If regulation rolls back, do you?
Ten years after the Lehman bankruptcy some of the most heavyweight post-crisis regulation is being revised. Banks and brokers who have built processes and businesses around being compliant with those rules are in a quandary. And the pressure to change is not letting up.
Forward momentum for much of the regulatory agenda means that capital markets firms need to continue supporting the path as set out post-2008. The final margin requirements of the European Markets Infrastructure Regulation (EMIR) are still coming into effect this September and will only complete in 2020. The industry is expected to see filings for local central securities depository (CSD) licences under the CSD regulation (CSDR) in Q4 2018, which will harmonise European settlement rules.
Further work will be engendered by the Securities Financing Transaction Reporting (SFTR) in 2019 as securities lending and repurchase agreements are subject to new reporting, and the third iteration of the Markets in Financial Instruments Directive (MiFID III), is somewhere on the horizon, following MiFID II’s January 2018 roll out.
Many of these regulations are characterised by the need to measure and report risk metrics, in both quantitative and qualitative ways. Having been pushed towards disclosure, the recently implemented procedures around data handling and security under the General Data Protection Regulation (GDPR), have conversely constrained the movement and sharing of customer data.
Consequently banks’ and brokers’ middle- and back-offices, where the majority of compliance activities are focused, have seen a considerable post-crisis re-architecting in order to create post-trade workflows which reflect these ongoing regulatory changes.
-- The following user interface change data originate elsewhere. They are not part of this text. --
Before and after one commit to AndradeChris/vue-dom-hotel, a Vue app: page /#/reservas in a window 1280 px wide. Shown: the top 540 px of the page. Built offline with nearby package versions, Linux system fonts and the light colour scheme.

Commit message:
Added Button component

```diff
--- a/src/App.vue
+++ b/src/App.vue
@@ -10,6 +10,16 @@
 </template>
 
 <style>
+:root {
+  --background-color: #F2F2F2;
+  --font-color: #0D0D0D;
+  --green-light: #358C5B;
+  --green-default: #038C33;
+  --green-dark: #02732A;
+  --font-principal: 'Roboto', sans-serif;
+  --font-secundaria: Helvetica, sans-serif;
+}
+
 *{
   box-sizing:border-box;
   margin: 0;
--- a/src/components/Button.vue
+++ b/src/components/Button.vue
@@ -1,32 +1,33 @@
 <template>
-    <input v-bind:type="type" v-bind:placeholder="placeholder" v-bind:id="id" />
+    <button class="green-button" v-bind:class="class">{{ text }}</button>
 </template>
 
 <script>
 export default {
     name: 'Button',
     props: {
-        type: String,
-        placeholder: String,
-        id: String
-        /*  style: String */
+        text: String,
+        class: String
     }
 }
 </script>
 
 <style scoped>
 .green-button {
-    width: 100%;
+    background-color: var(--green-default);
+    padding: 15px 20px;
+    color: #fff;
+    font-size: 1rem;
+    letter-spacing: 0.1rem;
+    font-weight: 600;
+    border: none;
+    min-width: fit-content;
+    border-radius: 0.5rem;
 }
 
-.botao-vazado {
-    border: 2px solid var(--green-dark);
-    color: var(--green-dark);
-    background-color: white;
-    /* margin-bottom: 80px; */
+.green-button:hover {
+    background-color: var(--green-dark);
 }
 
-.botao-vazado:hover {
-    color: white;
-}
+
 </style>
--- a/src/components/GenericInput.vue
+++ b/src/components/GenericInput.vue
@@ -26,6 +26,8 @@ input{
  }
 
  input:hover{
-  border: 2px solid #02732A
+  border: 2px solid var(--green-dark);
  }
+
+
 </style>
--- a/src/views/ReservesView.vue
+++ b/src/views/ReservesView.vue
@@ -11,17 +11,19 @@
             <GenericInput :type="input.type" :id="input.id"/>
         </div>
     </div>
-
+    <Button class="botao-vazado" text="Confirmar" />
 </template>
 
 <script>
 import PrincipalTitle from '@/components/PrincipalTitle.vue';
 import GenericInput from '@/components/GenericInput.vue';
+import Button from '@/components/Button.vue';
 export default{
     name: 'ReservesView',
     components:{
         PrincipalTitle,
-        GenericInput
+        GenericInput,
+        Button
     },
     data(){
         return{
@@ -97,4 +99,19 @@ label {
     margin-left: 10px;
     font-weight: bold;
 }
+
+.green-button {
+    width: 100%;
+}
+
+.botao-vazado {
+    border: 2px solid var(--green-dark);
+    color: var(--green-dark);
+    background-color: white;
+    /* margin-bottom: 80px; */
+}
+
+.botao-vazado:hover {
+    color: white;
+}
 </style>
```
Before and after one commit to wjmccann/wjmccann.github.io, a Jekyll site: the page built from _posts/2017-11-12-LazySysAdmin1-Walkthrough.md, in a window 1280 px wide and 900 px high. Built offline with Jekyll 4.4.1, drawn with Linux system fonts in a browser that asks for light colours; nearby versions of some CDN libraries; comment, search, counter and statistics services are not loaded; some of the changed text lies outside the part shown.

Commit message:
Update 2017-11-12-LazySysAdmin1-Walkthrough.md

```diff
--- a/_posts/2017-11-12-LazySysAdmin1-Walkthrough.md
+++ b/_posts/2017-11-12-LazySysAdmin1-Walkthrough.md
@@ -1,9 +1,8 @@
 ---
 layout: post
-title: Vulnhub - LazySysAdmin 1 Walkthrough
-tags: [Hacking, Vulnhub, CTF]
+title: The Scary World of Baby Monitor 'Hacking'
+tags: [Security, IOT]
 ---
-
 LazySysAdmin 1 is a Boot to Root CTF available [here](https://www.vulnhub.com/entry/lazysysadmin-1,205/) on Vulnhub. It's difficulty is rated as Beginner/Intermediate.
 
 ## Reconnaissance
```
Maintaining these will be crucial to ensure efficient trade processing and accurate reporting.
Forwards, and backwards
However, some regulators are – in part – starting to reverse gear. In May 2018 in the US, President Trump signed into law the Economic Growth, Regulatory Relief, and Consumer Protection Act which rolls back parts of the 2010 Dodd Frank Act. It simplifies rules by exempting banks from certain capital requirements and other strictures, according to the value of assets they have. Smaller banks are exempted from a wider set of rules – including the ban on proprietary trading. Separately the Chairman of US derivatives regulator, the Commodities and Futures Trading Commission (CFTC) Christopher Giancarlo has set his sights on reforming cross-border derivatives regulatory coordination.
There are also open questions regarding the post-Brexit cross-border derivatives landscape between the UK and the European Union, which will only be answered during the ongoing Brexit negotiations. The UK’s political uncertainty creates the potential for a new regulatory framework to emerge for one of the world’s most important capital markets.
This may be frustrating for market participants. Will businesses that have set up technology and operations in order to comply with the status quo need to dismantle that infrastructure?
There are some elements of certainty that can illuminate decisions being made by compliance, operations and risk functions.
Firstly, the likelihood of regulatory harmonisation is very low in the near future. Despite the consent across the G20 about post-crisis regulation, there is significant variance in market micro-structure across major markets, and regulation is still evolving.
Secondly, as global capital markets infrastructure has become digitised and electronic, the importance of data capture and analysis has grown exponentially. The way in which organisations manage data is becoming central to how they manage their business.
Thirdly, the very real breakdown in consensus between major nations could result in different regulatory regimes developing that undo existing rules.
A positive step
The key to operational success in such an environment is flexibility. Building systems from components that are difficult to integrate, configure and automate is clearly a flawed strategy. ‘Run the bank’ and ‘change the bank’ are actually the same challenge given the frequency of changes and the need to constantly evolve otherwise hardwired technology. Working with regtech solutions to tackle point problems without addressing the underlying legacy processing platforms themselves builds layers of complexity that will have to be addressed sooner rather than later.
If data is the ‘new oil’ as has become a commonplace description, the very real risk of creating a ‘new oil spill’ exists, given the volume and speed at which data is forced through systems. The flow of information from front-to-back-office must be seamless, but configurable.
Compliance and reporting functions will still need accessible and high quality data that can be analysed and used for reporting. Aggregating that data from numerous systems implies a limited capability for supporting any real-time or automated workflows. Most middle- and back-office systems, which one analyst firm recently noted have an average age of 35 years, do not support the use of more modern data structures, and few have the infrastructure to run more advanced analytics or build data sets that can facilitate machine learning.
Firms need to manage static and reference data centrally, ideally in a modern, open and agile cloud-based post-trade system to anchor their operational workflow with a single source of data. Centralization makes management of regulatory and reporting requirements more efficient and more adaptable when required. When change is constant, rigidity is a weakness.
Mack Gill – September, 2018
October 11, 2018